[Exercise description] How many lines in the data below contain the word "held"? State only the number.

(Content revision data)
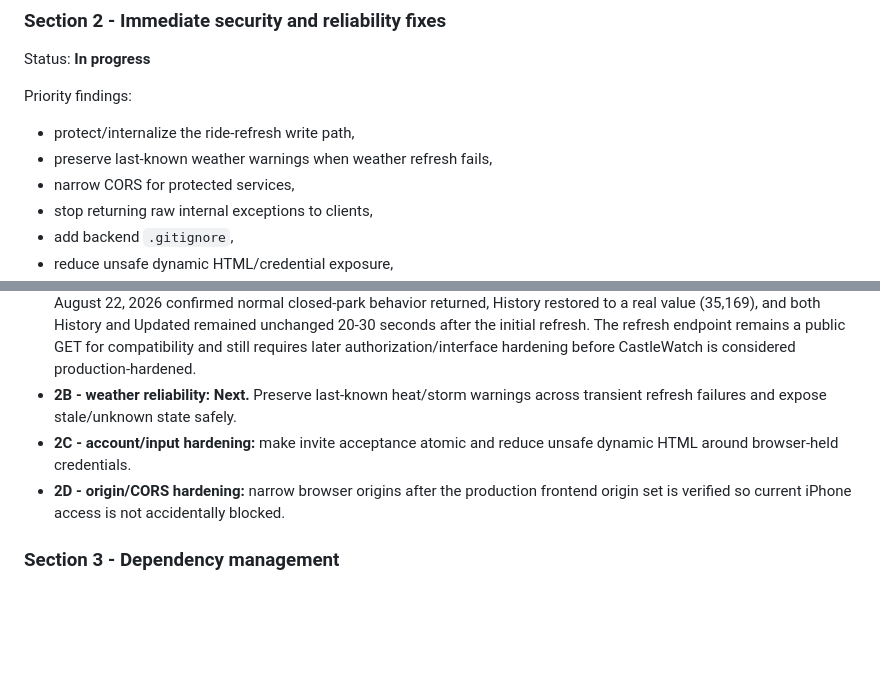
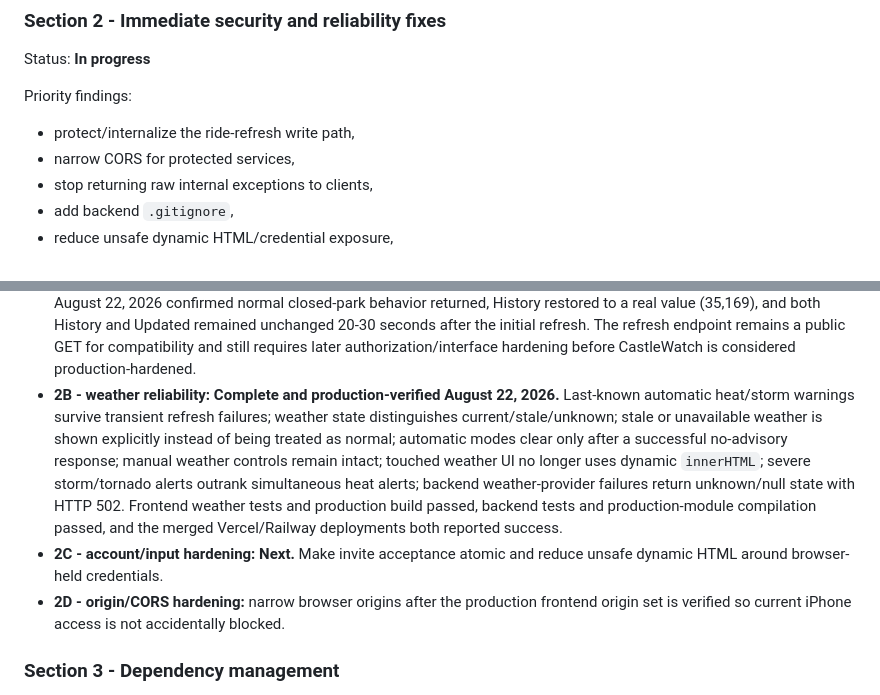
Before and after one commit to MileHighHoosier/castlewatch-2027, a Markdown page: ROADMAP.md, 2 parts joined by grey strips. Rendered like a GitHub page; blank space fills up the shorter version.

Commit message:
Mark Rebaseline Section 2B complete

```diff
--- a/ROADMAP.md
+++ b/ROADMAP.md
@@ -27,7 +27,6 @@ Status: **In progress**
 Priority findings:
 
 - protect/internalize the ride-refresh write path,
-- preserve last-known weather warnings when weather refresh fails,
 - narrow CORS for protected services,
 - stop returning raw internal exceptions to clients,
 - add backend `.gitignore`,
@@ -37,8 +36,8 @@ Priority findings:
 Implementation batches:
 
 - **2A - backend request hardening: Complete and production-verified.** Ride-refresh writes are bounded/serialized with persisted cooldown state, internal 5xx responses are sanitized, backend secret/local-artifact ignore rules are in place, Railway runs enough workers to keep reads available during collection, and `/api/rides` is now a pure nonblocking read path rather than performing schema/setup or collection work. Automated regression tests pass. iPhone verification on August 22, 2026 confirmed normal closed-park behavior returned, History restored to a real value (35,169), and both History and Updated remained unchanged 20-30 seconds after the initial refresh. The refresh endpoint remains a public GET for compatibility and still requires later authorization/interface hardening before CastleWatch is considered production-hardened.
-- **2B - weather reliability: Next.** Preserve last-known heat/storm warnings across transient refresh failures and expose stale/unknown state safely.
-- **2C - account/input hardening:** make invite acceptance atomic and reduce unsafe dynamic HTML around browser-held credentials.
+- **2B - weather reliability: Complete and production-verified August 22, 2026.** Last-known automatic heat/storm warnings survive transient refresh failures; weather state distinguishes current/stale/unknown; stale or unavailable weather is shown explicitly instead of being treated as normal; automatic modes clear only after a successful no-advisory response; manual weather controls remain intact; touched weather UI no longer uses dynamic `innerHTML`; severe storm/tornado alerts outrank simultaneous heat alerts; backend weather-provider failures return unknown/null state with HTTP 502. Frontend weather tests and production build passed, backend tests and production-module compilation passed, and the merged Vercel/Railway deployments both reported success.
+- **2C - account/input hardening: Next.** Make invite acceptance atomic and reduce unsafe dynamic HTML around browser-held credentials.
 - **2D - origin/CORS hardening:** narrow browser origins after the production frontend origin set is verified so current iPhone access is not accidentally blocked.
 
 ### Section 3 - Dependency management
```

[Exercise result] 2